Education is about changing lives, but the hardest challenges are very hard for teachers, students with deep social problems or learning disabilities that compound, year by year.

The left-out kids often end up in alternative education, but the changes in those lives become harder to achieve as each school year goes by — and each year is often attended by failure instead of success.

That is the fundamental problem that schools across Louisiana have tried to deal with through alternative education.

There are 35 alternative schools and 139 alternative education programs. A tough assessment of them commissioned by the state Department of Education suggests those programs are failing the some 18,000 students in them.

They typically get there as behavior problems or children who are chronically behind academically, and of course the combination of the two often occurs. As a percentage, far more African-American students end up in the alternative schools or programs; as a percentage in society, of course, black families are more often plagued by poverty and its accompanying ills.

Without prejudice to the dedicated educators trying to deal every day with the hardest cases, the system is clearly not working well enough.

"I think we have ignored the evaluation of the programs too long and ignored what the program should consist of in addition to academics," said St. Bernard Parish Superintendent Doris Voitier.

Voitier is one of Gov. John Bel Edwards' appointees on the state Board of Elementary and Secondary Education. It will fall to BESE, school boards and the state department to plot a path forward.

The Oct. 17 report puts a focus on the most-troubled students but it is expensive and difficult to provide the portfolio of services that will help them.

Many are getting too old for middle school, but academically not succeeding enough for high school.

Or, regrettably, parked in alternative schools until age allows them to depart, quite often without the basics they will need to succeed in a rapidly changing workforce, much less comprehend the post-high school training needed for a good job.

It is not surprising that alternative education students are five times more likely than others to quit school, according to the study. Teachers need the help of social workers or nurses or psychologists who can work with young people before they become troubled young adults.

We are glad that leaders and educators are taking an unflinching look at alternative education, but it is clearly not an easy problem: Changing lives is a labor-intensive business, whether in regular school or alternative settings.

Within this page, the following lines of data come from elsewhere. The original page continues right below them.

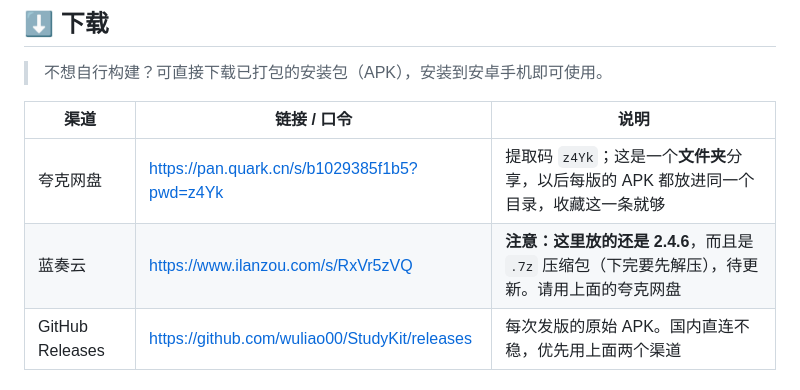
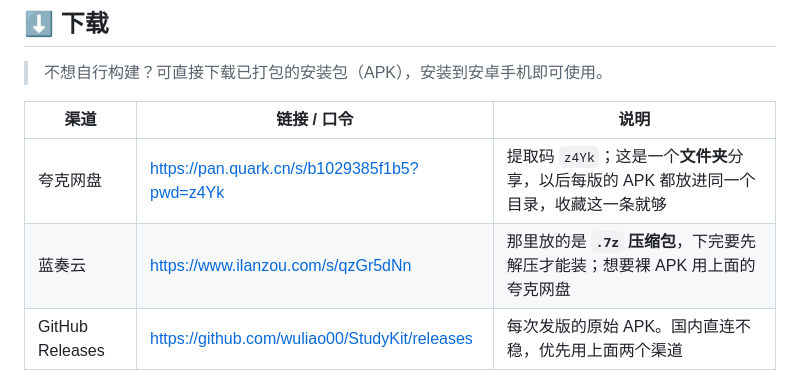
Before and after one commit to wuliao00/StudyKit, a Markdown page: README.md, the part around the change. GitHub-like rendering.

```diff
--- a/README.md
+++ b/README.md
@@ -138,7 +138,7 @@ adb install app/build/outputs/apk/debug/app-debug.apk
 | 渠道 | 链接 / 口令 | 说明 |
 | --- | --- | --- |
 | 夸克网盘 | [https://pan.quark.cn/s/b1029385f1b5?pwd=z4Yk](https://pan.quark.cn/s/b1029385f1b5?pwd=z4Yk) | 提取码 `z4Yk`；这是一个**文件夹**分享，以后每版的 APK 都放进同一个目录，收藏这一条就够 |
-| 蓝奏云 | [https://www.ilanzou.com/s/RxVr5zVQ](https://www.ilanzou.com/s/RxVr5zVQ) | **注意：这里放的还是 2.4.6**，而且是 `.7z` 压缩包（下完要先解压），待更新。请用上面的夸克网盘 |
+| 蓝奏云 | [https://www.ilanzou.com/s/qzGr5dNn](https://www.ilanzou.com/s/qzGr5dNn) | 那里放的是 **`.7z` 压缩包**，下完要先解压才能装；想要裸 APK 用上面的夸克网盘 |
 | GitHub Releases | [https://github.com/wuliao00/StudyKit/releases](https://github.com/wuliao00/StudyKit/releases) | 每次发版的原始 APK。国内直连不稳，优先用上面两个渠道 |
 
 ## 🚦 首次启动会看到什么
```
Also changed, not shown: README.en.md (+1 -1 lines), README.ru.md (+1 -1 lines).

Report: Louisiana too quick to toss troubled, especially black students; alternative schools not helping